The Emotional Freedom Technique (EFT) is now the most popular model and has become an integral part of energy research studies. EFT was approved for continuing education credits by the American Psychological Association in 2012 and over 80 research studies have demonstrated its success. It has been found to be beneficial in the treatment of trauma, depression, stress, anxiety, fears, addictions, weight loss, and with the side effects of hormonal therapies. While more research is needed to validate the many aspects of energy work, new research indicates EFT can also help address food cravings and increase self-compassion.

This course will also demonstrate how to conduct a general energy psychology treatment along with a chart indicating the locations of meridian points used in these treatments. Course #11-14 | 2019 | 21 pages | 10 posttest questions

Click here to learn more.

This online course provides instant access to the course materials (PDF download) and CE test. After enrolling, click on My Account and scroll down to My Active Courses. From here you’ll see links to download/print the course materials and take the CE test (you can print the test to mark your answers on it while reading the course document).

Successful completion of the online CE test (80% required to pass, 3 chances to take) and course evaluation are required to earn a certificate of completion. Click here to learn more. Have a question? Contact us. We’re here to help!
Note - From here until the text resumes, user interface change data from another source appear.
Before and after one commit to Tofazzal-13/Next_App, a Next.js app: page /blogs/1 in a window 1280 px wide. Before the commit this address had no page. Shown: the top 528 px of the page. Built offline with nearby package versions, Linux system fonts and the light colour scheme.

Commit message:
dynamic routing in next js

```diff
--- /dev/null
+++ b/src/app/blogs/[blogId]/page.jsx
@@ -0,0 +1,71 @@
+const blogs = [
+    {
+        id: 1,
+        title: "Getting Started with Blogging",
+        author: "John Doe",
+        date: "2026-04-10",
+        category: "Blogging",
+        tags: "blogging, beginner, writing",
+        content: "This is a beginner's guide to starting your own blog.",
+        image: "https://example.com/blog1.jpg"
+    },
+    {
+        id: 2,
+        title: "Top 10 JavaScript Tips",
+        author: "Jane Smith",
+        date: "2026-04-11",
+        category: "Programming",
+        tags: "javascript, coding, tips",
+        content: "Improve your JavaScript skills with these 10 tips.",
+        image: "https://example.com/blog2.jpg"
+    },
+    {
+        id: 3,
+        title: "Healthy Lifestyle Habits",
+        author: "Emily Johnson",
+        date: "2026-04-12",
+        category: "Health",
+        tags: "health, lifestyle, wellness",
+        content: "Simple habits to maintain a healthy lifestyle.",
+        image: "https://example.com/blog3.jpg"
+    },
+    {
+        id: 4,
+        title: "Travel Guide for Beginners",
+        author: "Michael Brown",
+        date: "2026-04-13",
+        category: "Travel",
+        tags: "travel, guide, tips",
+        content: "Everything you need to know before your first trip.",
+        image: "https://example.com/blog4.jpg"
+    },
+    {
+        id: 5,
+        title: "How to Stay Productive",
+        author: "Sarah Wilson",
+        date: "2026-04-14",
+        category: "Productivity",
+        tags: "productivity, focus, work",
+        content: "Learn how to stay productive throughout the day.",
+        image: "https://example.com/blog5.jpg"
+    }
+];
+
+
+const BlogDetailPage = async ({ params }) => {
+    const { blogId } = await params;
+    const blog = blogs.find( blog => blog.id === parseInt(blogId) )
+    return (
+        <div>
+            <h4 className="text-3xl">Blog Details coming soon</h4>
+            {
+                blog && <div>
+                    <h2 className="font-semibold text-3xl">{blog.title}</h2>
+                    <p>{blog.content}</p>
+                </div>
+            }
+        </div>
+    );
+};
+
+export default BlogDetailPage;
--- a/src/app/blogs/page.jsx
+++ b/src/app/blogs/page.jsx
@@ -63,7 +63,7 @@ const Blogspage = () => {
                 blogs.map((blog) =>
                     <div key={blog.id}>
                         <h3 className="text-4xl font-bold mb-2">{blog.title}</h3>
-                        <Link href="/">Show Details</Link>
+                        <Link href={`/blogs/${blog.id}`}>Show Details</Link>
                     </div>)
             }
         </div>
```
Professional Development Resources is a nonprofit educational corporation 501(c)(3) organized in 1992. We are approved to sponsor continuing education by the American Psychological Association (APA); the National Board of Certified Counselors (NBCC); the Association of Social Work Boards (ASWB); the American Occupational Therapy Association (AOTA); the American Speech-Language-Hearing Association (ASHA); the Commission on Dietetic Registration (CDR); the Alabama State Board of Occupational Therapy; the Florida Boards of Social Work, Mental Health Counseling and Marriage and Family Therapy, Psychology & School Psychology, Dietetics & Nutrition, Speech-Language Pathology and Audiology, and Occupational Therapy Practice; the Georgia State Board of Occupational Therapy; the New York State Education Department’s State Board for Mental Health Practitioners as an approved provider of continuing education for licensed mental health counselors (#MHC-0135); the Ohio Counselor, Social Worker & MFT Board and Board of Speech-Language Pathology and Audiology; the South Carolina Board of Professional Counselors & MFTs; the Texas Board of Examiners of Marriage & Family Therapists and State Board of Social Worker Examiners; and are CE Broker compliant (all courses are reported within a few days of completion).

Earn CE Wherever YOU Love to Be!